Records from a data collection:

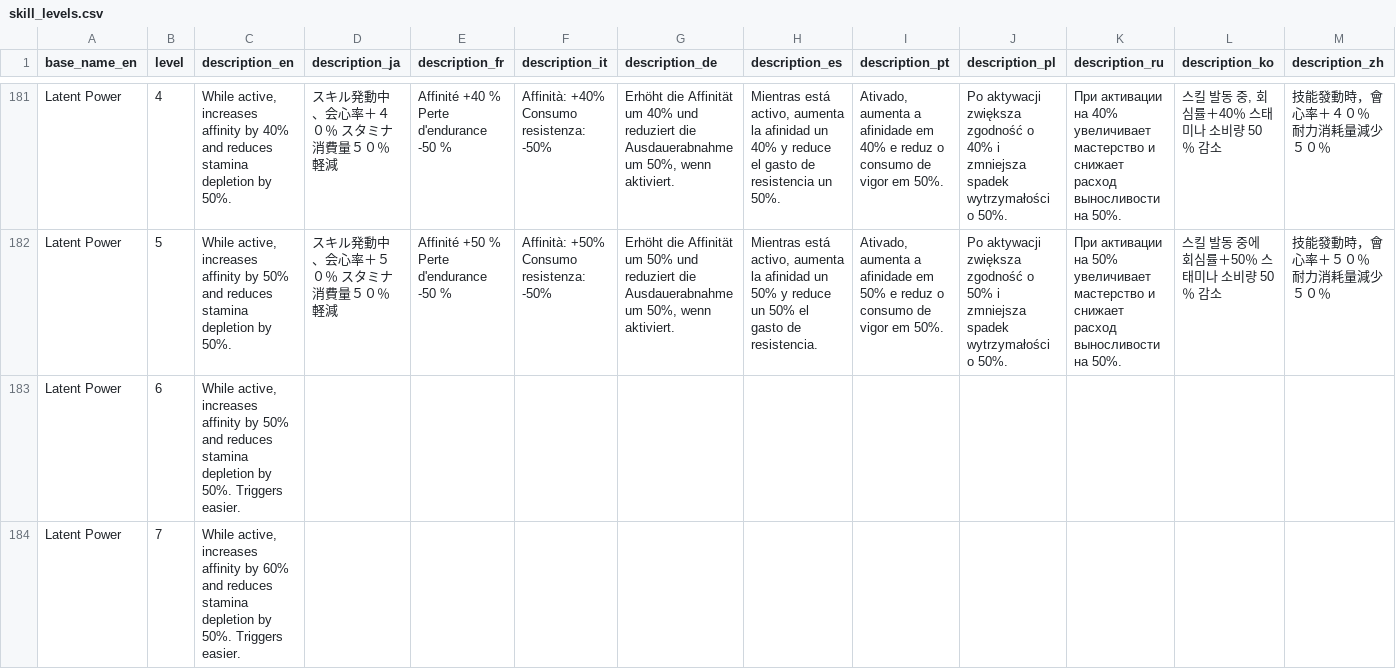
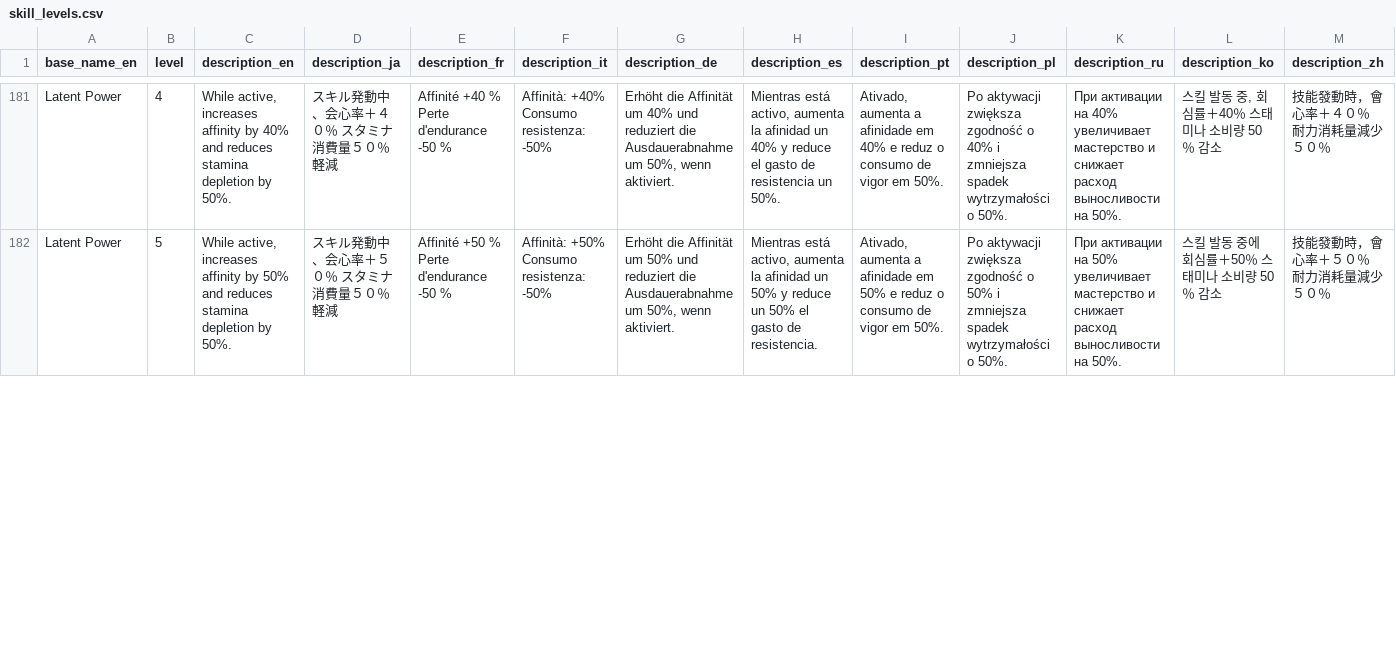
Before and after one commit to gatheringhallstudios/MHWorldData, a CSV file: source_data/skills/skill_levels.csv, drawn as a sheet; only a part is shown, gaps mark what is left out; removed rows and columns are numbered as before the commit, all else as after; rows hold the shown columns only; the diff covers the shown part only; the diff names each change by its address in the sheet, - before the commit and + after, or states it on an @@ line.

Commit message:
fix(skills): descriptions for latent power 6 and 7

```diff
--- a/source_data/skills/skill_levels.csv
+++ b/source_data/skills/skill_levels.csv
-row 183: Latent Power | 6 | While active, increases affinity by 50% and reduces stamina depletion by 50%. Triggers easier.
-row 184: Latent Power | 7 | While active, increases affinity by 60% and reduces stamina depletion by 50%. Triggers easier.
```
Also changed, not shown: 2 added rows elsewhere in this file.
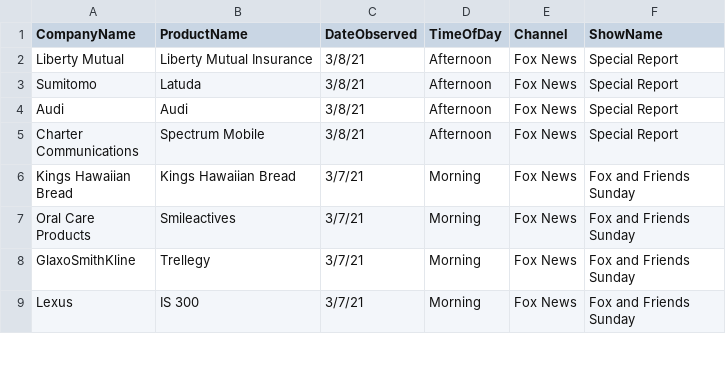
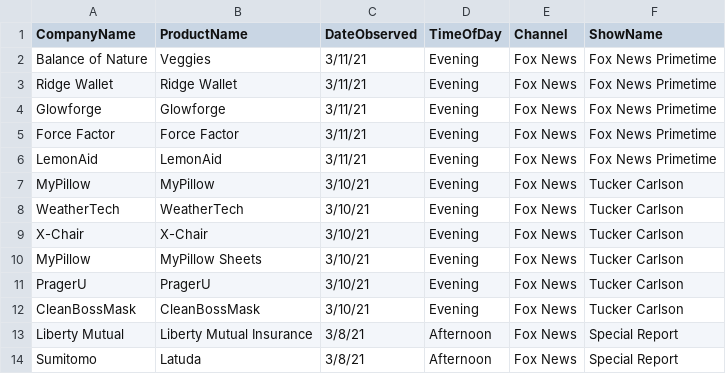
Before and after one commit to whoadvertiseson/whoadvertiseson, a CSV file: FoxNews/FoxNewsChannel_ObservedAdvertisements.csv, drawn as a sheet; only a part is shown; the shorter side is filled out with more unchanged rows.

```diff
--- a/FoxNews/FoxNewsChannel_ObservedAdvertisements.csv
+++ b/FoxNews/FoxNewsChannel_ObservedAdvertisements.csv
@@ -1,2 +1,13 @@
 CompanyName,ProductName,DateObserved,TimeOfDay,Channel,ShowName
+Balance of Nature,Veggies,3/11/21,Evening,Fox News,Fox News Primetime
+Ridge Wallet,Ridge Wallet,3/11/21,Evening,Fox News,Fox News Primetime
+Glowforge,Glowforge,3/11/21,Evening,Fox News,Fox News Primetime
+Force Factor,Force Factor,3/11/21,Evening,Fox News,Fox News Primetime
+LemonAid,LemonAid,3/11/21,Evening,Fox News,Fox News Primetime
+MyPillow,MyPillow,3/10/21,Evening,Fox News,Tucker Carlson
+WeatherTech,WeatherTech,3/10/21,Evening,Fox News,Tucker Carlson
+X-Chair,X-Chair,3/10/21,Evening,Fox News,Tucker Carlson
+MyPillow,MyPillow Sheets,3/10/21,Evening,Fox News,Tucker Carlson
+PragerU,PragerU,3/10/21,Evening,Fox News,Tucker Carlson
+CleanBossMask,CleanBossMask,3/10/21,Evening,Fox News,Tucker Carlson
 Liberty Mutual,Liberty Mutual Insurance,3/8/21,Afternoon,Fox News,Special Report
```
Also changed, not shown: FoxNews/FoxNewsChannel_RecentTopAdvertisers.csv, 1 other file.
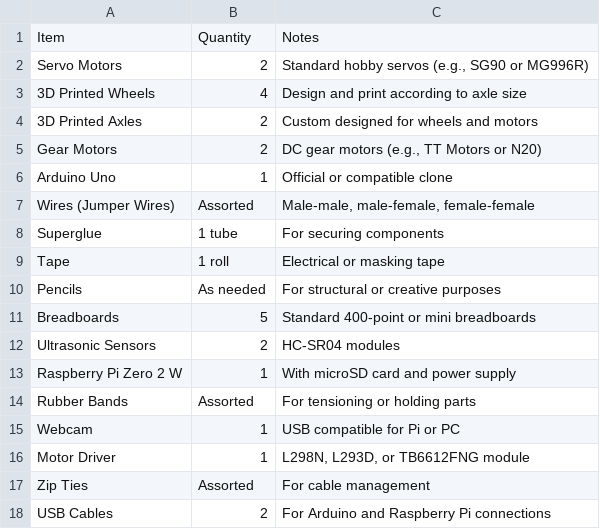
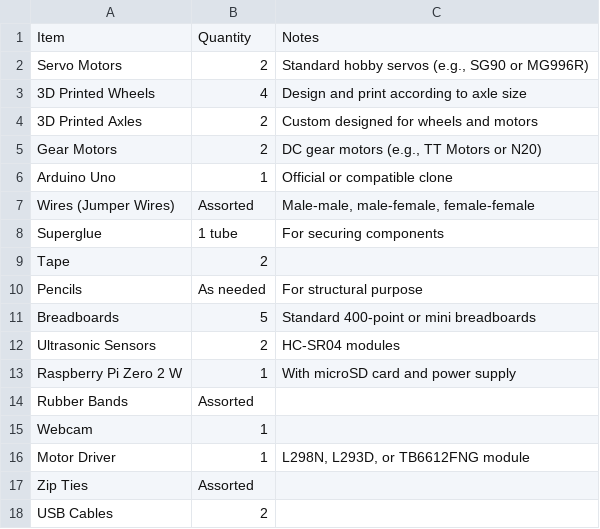
Before and after one commit to Hobonker/Triple-A-Highway, a CSV file: bom.csv, drawn as a sheet.

Commit message:
Update bom.csv

```diff
--- a/bom.csv
+++ b/bom.csv
@@ -8,4 +8,4 @@ Wires (Jumper Wires),Assorted,"Male-male, male-female, female-female"
 Superglue,1 tube,For securing components
-Tape,1 roll,Electrical or masking tape
-Pencils,As needed,For structural or creative purposes
+Tape,2 ,
+Pencils,As needed,For structural purpose
 Breadboards,5,Standard 400-point or mini breadboards
@@ -13,6 +13,6 @@ Ultrasonic Sensors,2,HC-SR04 modules
 Raspberry Pi Zero 2 W,1,With microSD card and power supply
-Rubber Bands,Assorted,For tensioning or holding parts
-Webcam,1,USB compatible for Pi or PC
+Rubber Bands,Assorted,
+Webcam,1,
 Motor Driver,1,"L298N, L293D, or TB6612FNG module"
-Zip Ties,Assorted,For cable management
-USB Cables,2,For Arduino and Raspberry Pi connections
+Zip Ties,Assorted,
+USB Cables,2,
```
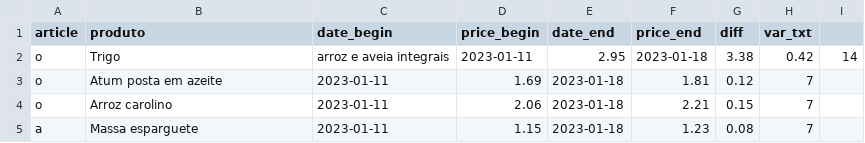
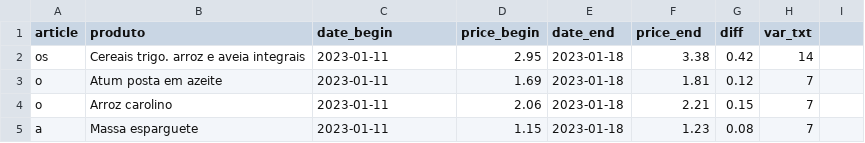
Before and after one commit to ruimgbarros/precos-api, a CSV file: prices_product_last_week.csv, drawn as a sheet; removed rows and columns are numbered as before the commit, all else as after; the diff names each change by its address in the sheet, - before the commit and + after, or states it on an @@ line.

Commit message:
Update prices_product_last_week.csv

```diff
--- a/prices_product_last_week.csv
+++ b/prices_product_last_week.csv
-row 2: o | Trigo | arroz e aveia integrais | 2023-01-11 | 2.95 | 2023-01-18 | 3.38 | 0.42 | 14
+row 2: os | Cereais trigo. arroz e aveia integrais | 2023-01-11 | 2.95 | 2023-01-18 | 3.38 | 0.42 | 14
```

▸ PROBLEM REQUIREMENTS:
Each entry above must be duplicated precisely; none of the pictures may be included.

▸ WORKED SOLUTION:
Before and after one commit to gatheringhallstudios/MHWorldData, a CSV file: source_data/skills/skill_levels.csv, drawn as a sheet; only a part is shown, gaps mark what is left out; removed rows and columns are numbered as before the commit, all else as after; rows hold the shown columns only; the diff covers the shown part only; the diff names each change by its address in the sheet, - before the commit and + after, or states it on an @@ line.

Commit message:
fix(skills): descriptions for latent power 6 and 7

```diff
--- a/source_data/skills/skill_levels.csv
+++ b/source_data/skills/skill_levels.csv
-row 183: Latent Power | 6 | While active, increases affinity by 50% and reduces stamina depletion by 50%. Triggers easier.
-row 184: Latent Power | 7 | While active, increases affinity by 60% and reduces stamina depletion by 50%. Triggers easier.
```
Also changed, not shown: 2 added rows elsewhere in this file.
Before and after one commit to whoadvertiseson/whoadvertiseson, a CSV file: FoxNews/FoxNewsChannel_ObservedAdvertisements.csv, drawn as a sheet; only a part is shown; the shorter side is filled out with more unchanged rows.

```diff
--- a/FoxNews/FoxNewsChannel_ObservedAdvertisements.csv
+++ b/FoxNews/FoxNewsChannel_ObservedAdvertisements.csv
@@ -1,2 +1,13 @@
 CompanyName,ProductName,DateObserved,TimeOfDay,Channel,ShowName
+Balance of Nature,Veggies,3/11/21,Evening,Fox News,Fox News Primetime
+Ridge Wallet,Ridge Wallet,3/11/21,Evening,Fox News,Fox News Primetime
+Glowforge,Glowforge,3/11/21,Evening,Fox News,Fox News Primetime
+Force Factor,Force Factor,3/11/21,Evening,Fox News,Fox News Primetime
+LemonAid,LemonAid,3/11/21,Evening,Fox News,Fox News Primetime
+MyPillow,MyPillow,3/10/21,Evening,Fox News,Tucker Carlson
+WeatherTech,WeatherTech,3/10/21,Evening,Fox News,Tucker Carlson
+X-Chair,X-Chair,3/10/21,Evening,Fox News,Tucker Carlson
+MyPillow,MyPillow Sheets,3/10/21,Evening,Fox News,Tucker Carlson
+PragerU,PragerU,3/10/21,Evening,Fox News,Tucker Carlson
+CleanBossMask,CleanBossMask,3/10/21,Evening,Fox News,Tucker Carlson
 Liberty Mutual,Liberty Mutual Insurance,3/8/21,Afternoon,Fox News,Special Report
```
Also changed, not shown: FoxNews/FoxNewsChannel_RecentTopAdvertisers.csv, 1 other file.
Before and after one commit to Hobonker/Triple-A-Highway, a CSV file: bom.csv, drawn as a sheet.

Commit message:
Update bom.csv

```diff
--- a/bom.csv
+++ b/bom.csv
@@ -8,4 +8,4 @@ Wires (Jumper Wires),Assorted,"Male-male, male-female, female-female"
 Superglue,1 tube,For securing components
-Tape,1 roll,Electrical or masking tape
-Pencils,As needed,For structural or creative purposes
+Tape,2 ,
+Pencils,As needed,For structural purpose
 Breadboards,5,Standard 400-point or mini breadboards
@@ -13,6 +13,6 @@ Ultrasonic Sensors,2,HC-SR04 modules
 Raspberry Pi Zero 2 W,1,With microSD card and power supply
-Rubber Bands,Assorted,For tensioning or holding parts
-Webcam,1,USB compatible for Pi or PC
+Rubber Bands,Assorted,
+Webcam,1,
 Motor Driver,1,"L298N, L293D, or TB6612FNG module"
-Zip Ties,Assorted,For cable management
-USB Cables,2,For Arduino and Raspberry Pi connections
+Zip Ties,Assorted,
+USB Cables,2,
```
Before and after one commit to ruimgbarros/precos-api, a CSV file: prices_product_last_week.csv, drawn as a sheet; removed rows and columns are numbered as before the commit, all else as after; the diff names each change by its address in the sheet, - before the commit and + after, or states it on an @@ line.

Commit message:
Update prices_product_last_week.csv

```diff
--- a/prices_product_last_week.csv
+++ b/prices_product_last_week.csv
-row 2: o | Trigo | arroz e aveia integrais | 2023-01-11 | 2.95 | 2023-01-18 | 3.38 | 0.42 | 14
+row 2: os | Cereais trigo. arroz e aveia integrais | 2023-01-11 | 2.95 | 2023-01-18 | 3.38 | 0.42 | 14
```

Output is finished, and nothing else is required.